Start of GIVEN ENTRIES

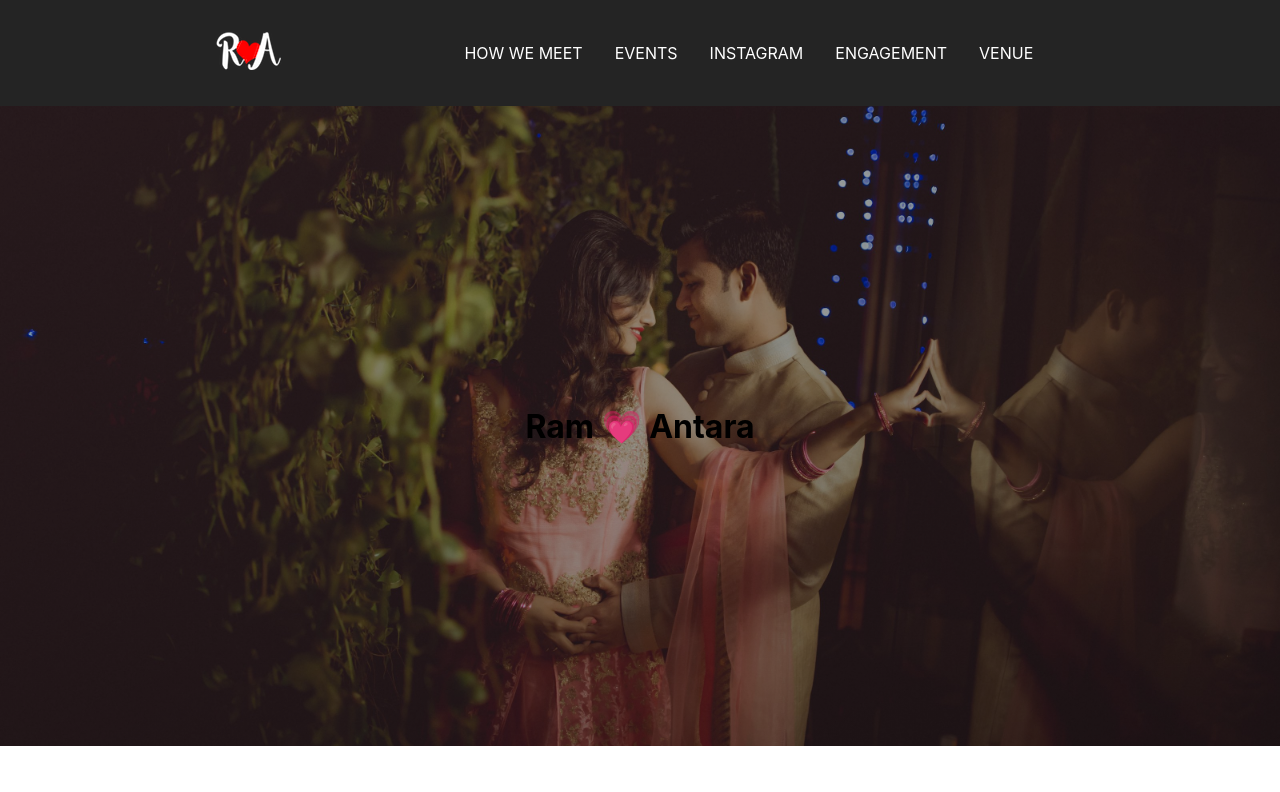
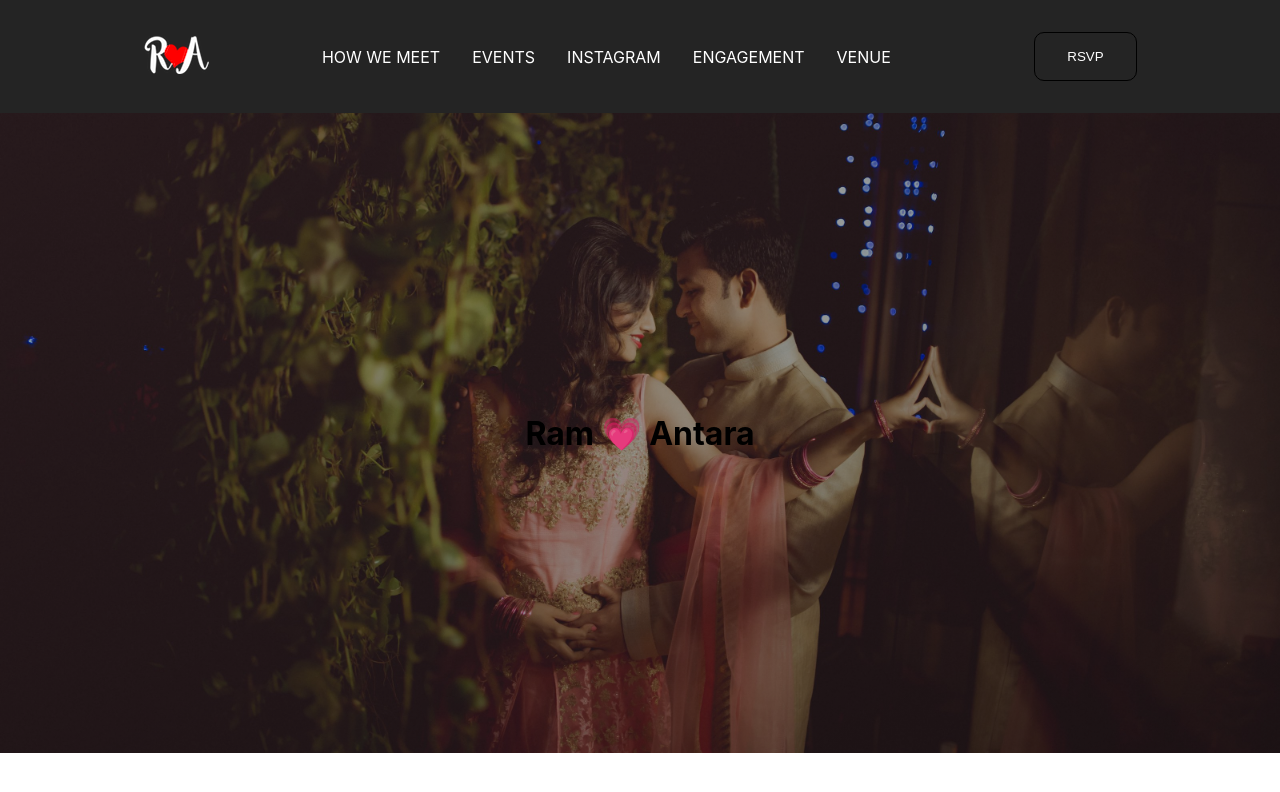
Before and after one commit to Jubril1464/Coding-platform-frontend, a React (Create React App) app: page / in a window 1280 px wide. Shown: the top 792 px of the page. Built offline with nearby package versions, Linux system fonts and the light colour scheme.

Commit message:
Added button component

```diff
--- /dev/null
+++ b/src/Component/Button/Button.js
@@ -0,0 +1,32 @@
+import React from "react";
+import btnStyles from "./Button.module.css";
+
+const Button = ({
+  children,
+  className,
+  color,
+  backgroundColor,
+  padding,
+  borderRadius,
+  border,
+  onClick,
+}) => {
+  return (
+    <button
+      onClick={onClick}
+      className={`${btnStyles.btn} ${className}`}
+      style={{
+        backgroundColor: backgroundColor,
+        padding: padding,
+        color: color,
+        borderRadius: borderRadius,
+        border: border,
+
+      }}
+    >
+      {children}
+    </button>
+  );
+};
+
+export default Button;
--- /dev/null
+++ b/src/Component/Button/Button.module.css
@@ -0,0 +1,8 @@
+.btn{
+    padding:1rem 2rem;
+    border: none;
+    cursor: pointer;
+}
+.btn:focus{
+    outline: none;
+}
--- a/src/Component/Nav/Nav.css
+++ /dev/null
@@ -1,23 +0,0 @@
-.header{
-    font-size: 1rem;
-    display: flex;
-    justify-content: space-evenly;
-    align-items: center;
-    background: rgba(0, 0, 0, 0.859);
-    padding: 2rem;
-}
-.nav__container > ul{
-    display: flex;
-    list-style-type: none;
-    text-decoration: none;
-
-}
-.nav__container > ul > a:visited, .nav__container > ul > a:link  {
-    text-decoration: none;
-    text-transform: uppercase;
-        color: #fff;
-
-}
-.nav--item{
-    margin-right: 2rem;
-}
--- a/src/Component/Nav/Nav.js
+++ b/src/Component/Nav/Nav.js
@@ -1,39 +1,42 @@
 import React from "react";
 import logo from "../../Assets/logo.png";
-import './Nav.css'
+import Button from "../Button/Button";
+import navStyles from './Nav.module.css'
+
 
 function Nav() {
   return (
-    <header className="header">
-      <div className="logo">
+    <header className={navStyles.header}>
+      <div className={navStyles.logo}>
         <a href="/">
           <img src={logo} alt="" />
         </a>
       </div>
-      <div className="nav__container">
-        <ul className="nav--items">
+      <div className={navStyles.nav__container}>
+        <ul className={navStyles.navItems}>
           <a href="">
             {" "}
-            <li className="nav--item">How we meet</li>{" "}
+            <li className={navStyles.navItem}>How we meet</li>{" "}
           </a>
           <a href="">
             {" "}
-            <li className="nav--item">Events</li>{" "}
+            <li className={navStyles.navItem}>Events</li>{" "}
           </a>
           <a href="">
             {" "}
-            <li className="nav--item">Instagram</li>{" "}
+            <li className={navStyles.navItem}>Instagram</li>{" "}
           </a>
           <a href="">
             {" "}
-            <li className="nav--item">Engagement</li>{" "}
+            <li className={navStyles.navItem}>Engagement</li>{" "}
           </a>
           <a href="">
             {" "}
-            <li className="nav--item">Venue</li>{" "}
+            <li className={navStyles.navItem}>Venue</li>{" "}
           </a>
         </ul>
       </div>
+     <Button color='#fff' backgroundColor='transparent' border='1px solid black' borderRadius='10px' >RSVP</Button>
     </header>
   );
 }
--- /dev/null
+++ b/src/Component/Nav/Nav.module.css
@@ -0,0 +1,28 @@
+.header {
+  font-size: 1rem;
+  display: flex;
+  justify-content: space-evenly;
+  align-items: center;
+  background: rgba(0, 0, 0, 0.859);
+  padding: 2rem;
+}
+.nav__container > ul {
+  display: flex;
+  list-style-type: none;
+  text-decoration: none;
+}
+.nav__container > ul > a:visited,
+.nav__container > ul > a:link {
+  text-decoration: none;
+  text-transform: uppercase;
+  color: #fff;
+}
+.navItem {
+  margin-right: 2rem;
+}
+.navBtn {
+  border-radius: 35px;
+  border: 1px solid black;
+  background-color: transparent;
+  color: #fff;
+}
--- a/src/Pages/HomePage/Homepage.js
+++ b/src/Pages/HomePage/Homepage.js
@@ -1,15 +1,14 @@
 import React from 'react'
-import './Homepage.css'
+import homeStyles from "./Homepage.module.css"
+import {Button} from '@mui/material'
 
 function Homepage() {
   return (
-      <div className='hero--section'>
-          <h1 className="heading--primary">
-              Ram 💗 Antara
-          </h1>
+    <div className={homeStyles.heroSection}>
+      <h1 className="heading--primary">Ram 💗 Antara</h1>
 
     </div>
-  )
+  );
 }
 
 export default Homepage
--- a/src/Pages/HomePage/Homepage.css
+++ b/src/Pages/HomePage/Homepage.module.css
@@ -1,4 +1,4 @@
-.hero--section {
+.heroSection {
   display: flex;
   justify-content: center;
   align-items: center;
--- a/src/index.css
+++ b/src/index.css
@@ -3,6 +3,9 @@
 *::before {
   margin: 0;
   padding: 0;
+}
+html{
+  box-sizing: border-box;
 }
 body {
   font-family: -apple-system, BlinkMacSystemFont, "Segoe UI", "Roboto", "Oxygen",
```
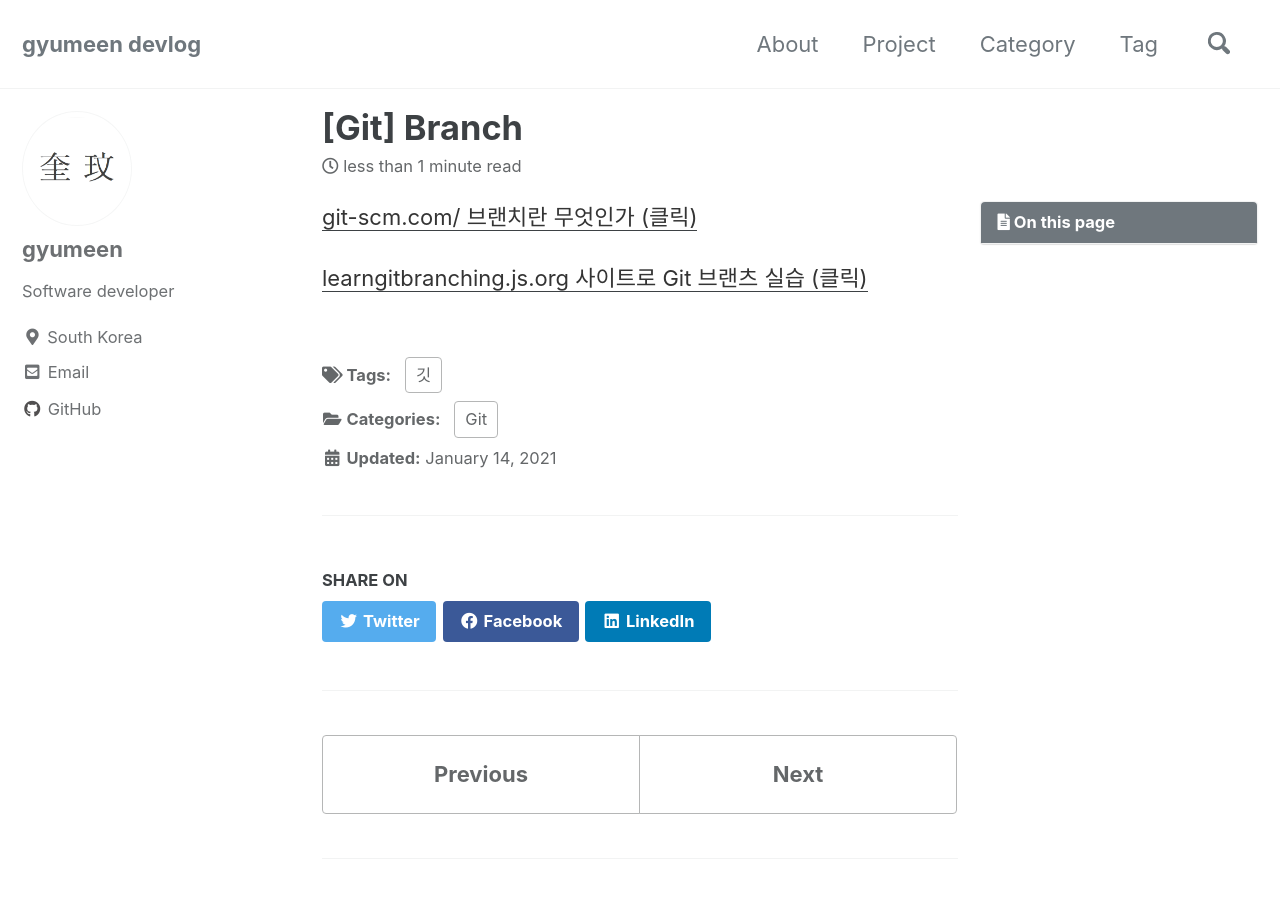
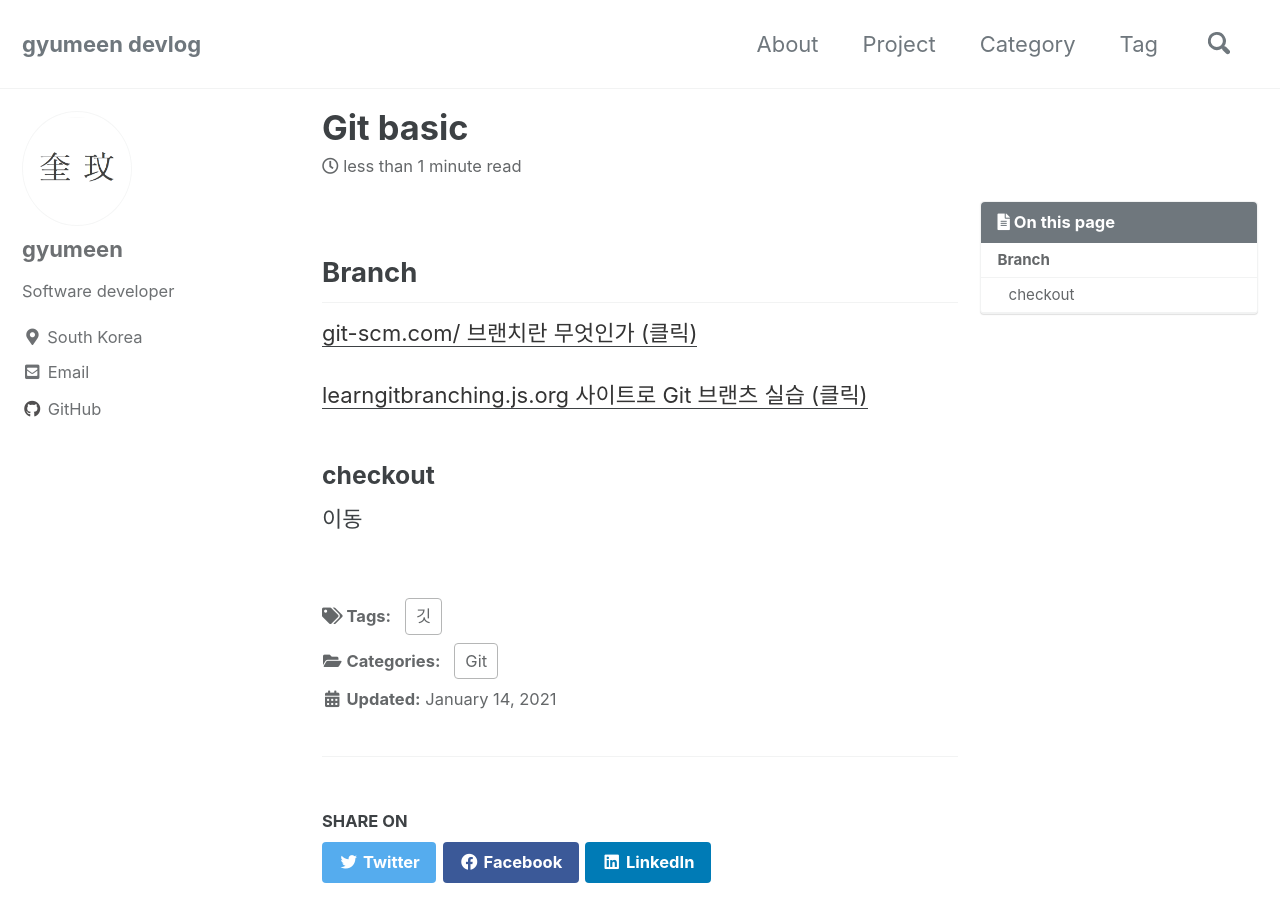
Before and after one commit to gyumeen/gyumeen.github.io, a Jekyll site: the page built from _posts/2021/Git/2021-01-14-[Git] Branch.md, in a window 1280 px wide and 900 px high. Built offline with Jekyll 4.4.1, drawn with Linux system fonts in a browser that asks for light colours; cached includes are drawn as plain includes; comment, search, counter and statistics services are not loaded.

Commit message:
Update 2021-01-14-[Git] Branch.md

```diff
--- a/_posts/2021/Git/2021-01-14-[Git] Branch.md
+++ b/_posts/2021/Git/2021-01-14-[Git] Branch.md
@@ -1,6 +1,6 @@
 ---
-title: "[Git] Branch"
-excerpt: "Git 브랜치"
+title: "Git basic"
+excerpt: "Git 사용법"
 toc: true
 categories:
   - Git
@@ -9,6 +9,13 @@ tags:
 last_modified_at: 2021-01-14
 ---
 
+
+
+## Branch
+
 [<U>git-scm.com/ 브랜치란 무엇인가 (클릭)</U>](https://git-scm.com/book/ko/v2/Git-%EB%B8%8C%EB%9E%9C%EC%B9%98-%EB%B8%8C%EB%9E%9C%EC%B9%98%EB%9E%80-%EB%AC%B4%EC%97%87%EC%9D%B8%EA%B0%80)
 
 [<U>learngitbranching.js.org 사이트로 Git 브랜츠 실습 (클릭)</U>](https://learngitbranching.js.org/?locale=ko)
+
+### checkout
+이동
```
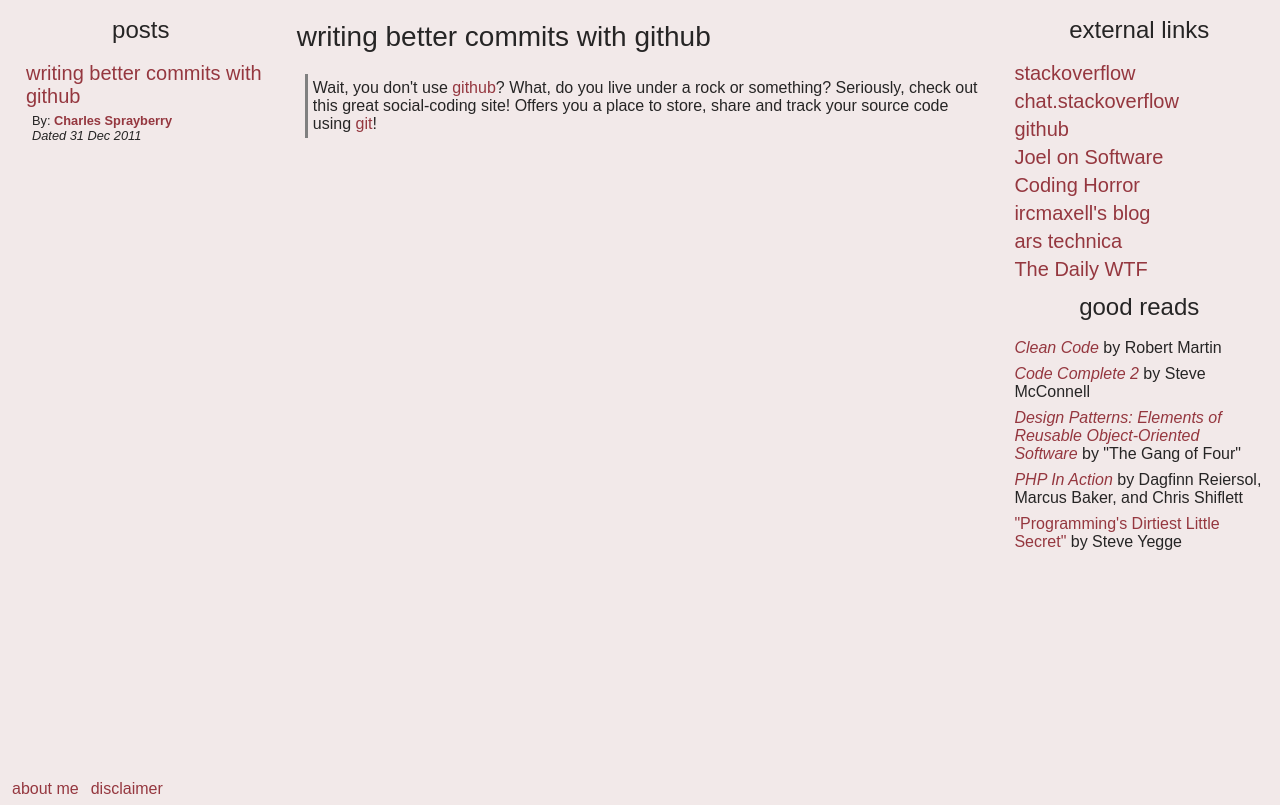
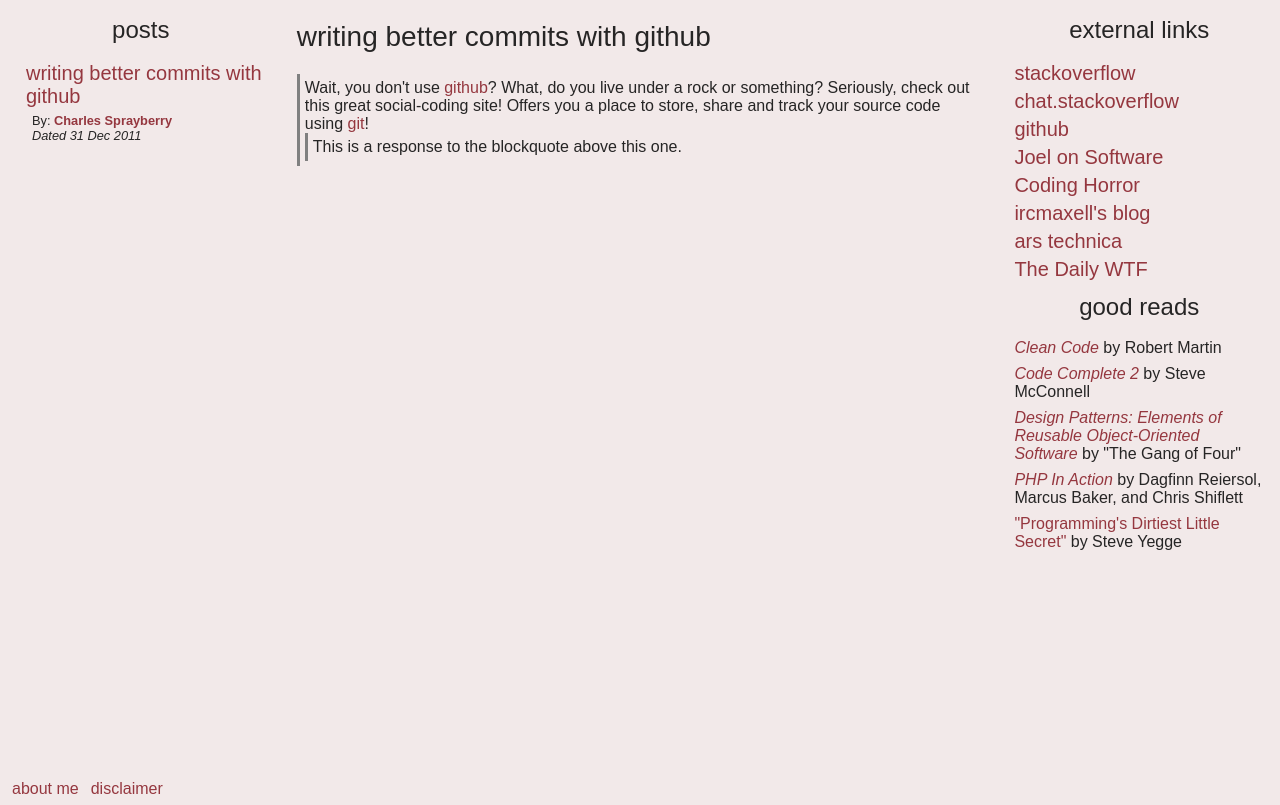
Before and after one commit to cspray/archived-blog, a Jekyll site: the page built from _posts/2011-12-31-writing-better-commits-with-github.html, in a window 1280 px wide, cut to the strip 95-900 px from the top of the page. Built offline with Jekyll 4.4.1, drawn with Linux system fonts in a browser that asks for light colours.

```diff
--- a/_includes/style.css
+++ b/_includes/style.css
@@ -42,7 +42,6 @@ div > h3 {
 blockquote {
     padding: 5px;
     border-left: 3px solid gray;
-    margin-left: .5em;
 }
 
 #content-container {
--- a/_posts/2011-12-31-writing-better-commits-with-github.html
+++ b/_posts/2011-12-31-writing-better-commits-with-github.html
@@ -6,6 +6,11 @@ author_link: http://www.github.com/cspray/
 ---
 
 <h2>writing better commits with github</h2>
-<blockquote>Wait, you don't use <a href="http://www.github.com/">github</a>?  What, do you live under
+<blockquote>
+Wait, you don't use <a href="http://www.github.com/">github</a>?  What, do you live under
 a rock or something?  Seriously, check out this great social-coding site!  Offers you a place to store,
-share and track your source code using <a href="">git</a>!</blockquote>
+share and track your source code using <a href="">git</a>!
+    <blockquote>
+    This is a response to the blockquote above this one.
+    </blockquote>
+</blockquote>
```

End of GIVEN ENTRIES

## TASK OBJECTIVE
Each line that includes the word "evenly" counts once; report how many such lines the entries have, and nothing else.

## RESPONSE BELOW
2